[Stored data]
########################################

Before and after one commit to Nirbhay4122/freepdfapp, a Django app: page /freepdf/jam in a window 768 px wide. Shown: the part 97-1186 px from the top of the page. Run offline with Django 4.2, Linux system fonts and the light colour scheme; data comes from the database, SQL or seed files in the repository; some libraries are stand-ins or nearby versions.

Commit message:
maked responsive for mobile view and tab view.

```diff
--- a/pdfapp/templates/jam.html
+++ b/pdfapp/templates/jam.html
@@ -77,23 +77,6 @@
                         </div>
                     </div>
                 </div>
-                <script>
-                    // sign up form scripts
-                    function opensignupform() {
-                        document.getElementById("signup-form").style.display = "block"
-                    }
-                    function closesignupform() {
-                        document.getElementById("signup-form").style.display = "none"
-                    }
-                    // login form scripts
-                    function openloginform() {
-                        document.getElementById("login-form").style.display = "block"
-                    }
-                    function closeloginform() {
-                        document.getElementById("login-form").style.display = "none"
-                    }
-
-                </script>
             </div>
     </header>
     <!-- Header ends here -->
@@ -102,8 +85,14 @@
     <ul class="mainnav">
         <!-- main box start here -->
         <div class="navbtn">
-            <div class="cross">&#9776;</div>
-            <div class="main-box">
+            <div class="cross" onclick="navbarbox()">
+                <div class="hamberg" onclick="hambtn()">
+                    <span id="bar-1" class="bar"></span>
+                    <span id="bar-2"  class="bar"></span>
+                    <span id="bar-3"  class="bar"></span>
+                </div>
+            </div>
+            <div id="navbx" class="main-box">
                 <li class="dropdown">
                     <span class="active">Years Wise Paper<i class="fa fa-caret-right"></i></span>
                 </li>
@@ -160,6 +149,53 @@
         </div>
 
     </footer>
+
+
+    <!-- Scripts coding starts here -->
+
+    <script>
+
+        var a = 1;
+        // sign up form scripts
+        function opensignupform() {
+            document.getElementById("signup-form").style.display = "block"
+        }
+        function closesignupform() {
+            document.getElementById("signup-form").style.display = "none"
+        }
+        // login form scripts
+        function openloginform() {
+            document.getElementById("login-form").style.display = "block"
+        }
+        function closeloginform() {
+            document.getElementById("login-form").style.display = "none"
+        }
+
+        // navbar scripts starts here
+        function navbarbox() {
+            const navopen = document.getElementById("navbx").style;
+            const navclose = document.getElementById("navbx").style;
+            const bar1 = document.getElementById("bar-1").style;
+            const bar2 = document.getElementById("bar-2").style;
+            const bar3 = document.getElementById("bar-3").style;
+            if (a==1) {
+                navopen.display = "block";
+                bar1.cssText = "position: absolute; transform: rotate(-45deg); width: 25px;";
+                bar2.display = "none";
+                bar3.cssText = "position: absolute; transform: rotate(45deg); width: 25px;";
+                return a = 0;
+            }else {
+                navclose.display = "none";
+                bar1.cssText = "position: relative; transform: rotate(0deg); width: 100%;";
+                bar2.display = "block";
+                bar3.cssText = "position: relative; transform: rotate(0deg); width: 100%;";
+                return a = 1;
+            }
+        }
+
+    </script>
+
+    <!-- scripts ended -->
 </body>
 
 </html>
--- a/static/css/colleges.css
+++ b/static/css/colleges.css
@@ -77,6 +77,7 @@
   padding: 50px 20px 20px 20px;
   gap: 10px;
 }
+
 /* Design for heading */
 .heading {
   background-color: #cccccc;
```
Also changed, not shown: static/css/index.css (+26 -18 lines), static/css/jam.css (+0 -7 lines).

########################################

● **Try it**: Go line by line through the records above and copy each one containing "span".

● **Task output**:
+                    <span id="bar-1" class="bar"></span>
+                    <span id="bar-2"  class="bar"></span>
+                    <span id="bar-3"  class="bar"></span>
                     <span class="active">Years Wise Paper<i class="fa fa-caret-right"></i></span>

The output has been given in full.